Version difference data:
* * *

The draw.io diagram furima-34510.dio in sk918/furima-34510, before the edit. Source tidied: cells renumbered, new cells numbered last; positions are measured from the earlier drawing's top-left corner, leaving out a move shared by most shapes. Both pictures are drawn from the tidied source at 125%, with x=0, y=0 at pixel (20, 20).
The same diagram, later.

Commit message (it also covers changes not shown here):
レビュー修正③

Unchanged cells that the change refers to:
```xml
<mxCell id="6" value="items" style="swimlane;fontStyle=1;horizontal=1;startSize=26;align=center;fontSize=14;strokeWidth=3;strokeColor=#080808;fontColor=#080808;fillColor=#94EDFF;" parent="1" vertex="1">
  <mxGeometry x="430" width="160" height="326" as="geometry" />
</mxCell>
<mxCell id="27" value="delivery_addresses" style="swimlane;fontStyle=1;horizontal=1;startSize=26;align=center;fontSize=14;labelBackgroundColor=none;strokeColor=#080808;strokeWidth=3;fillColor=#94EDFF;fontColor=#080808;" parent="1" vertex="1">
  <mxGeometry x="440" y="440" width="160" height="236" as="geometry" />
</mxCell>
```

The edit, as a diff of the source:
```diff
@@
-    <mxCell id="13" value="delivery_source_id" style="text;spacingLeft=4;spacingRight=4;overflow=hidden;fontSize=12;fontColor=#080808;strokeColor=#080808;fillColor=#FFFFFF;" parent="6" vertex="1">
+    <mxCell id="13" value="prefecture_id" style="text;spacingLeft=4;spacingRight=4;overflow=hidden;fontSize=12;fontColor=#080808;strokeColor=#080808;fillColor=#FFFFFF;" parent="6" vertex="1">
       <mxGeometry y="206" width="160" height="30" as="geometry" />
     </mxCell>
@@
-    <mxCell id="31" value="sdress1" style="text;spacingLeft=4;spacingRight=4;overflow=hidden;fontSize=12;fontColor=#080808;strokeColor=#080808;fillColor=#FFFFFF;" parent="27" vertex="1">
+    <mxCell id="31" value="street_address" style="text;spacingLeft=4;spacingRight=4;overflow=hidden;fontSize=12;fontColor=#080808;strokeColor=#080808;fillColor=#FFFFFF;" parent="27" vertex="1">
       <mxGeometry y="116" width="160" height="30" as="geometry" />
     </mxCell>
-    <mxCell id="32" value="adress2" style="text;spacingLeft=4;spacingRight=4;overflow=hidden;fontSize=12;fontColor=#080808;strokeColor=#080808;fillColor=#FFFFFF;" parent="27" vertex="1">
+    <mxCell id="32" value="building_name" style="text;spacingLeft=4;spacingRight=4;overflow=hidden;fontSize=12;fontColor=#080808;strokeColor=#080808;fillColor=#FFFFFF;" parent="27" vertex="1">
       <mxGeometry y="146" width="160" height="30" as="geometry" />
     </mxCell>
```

* * *

--- Requirement ---
Only the lines of the data holding the string "geometry" are wanted; copy each of them.

--- The completed task ---
  <mxGeometry x="430" width="160" height="326" as="geometry" />
  <mxGeometry x="440" y="440" width="160" height="236" as="geometry" />
       <mxGeometry y="206" width="160" height="30" as="geometry" />
       <mxGeometry y="116" width="160" height="30" as="geometry" />
       <mxGeometry y="146" width="160" height="30" as="geometry" />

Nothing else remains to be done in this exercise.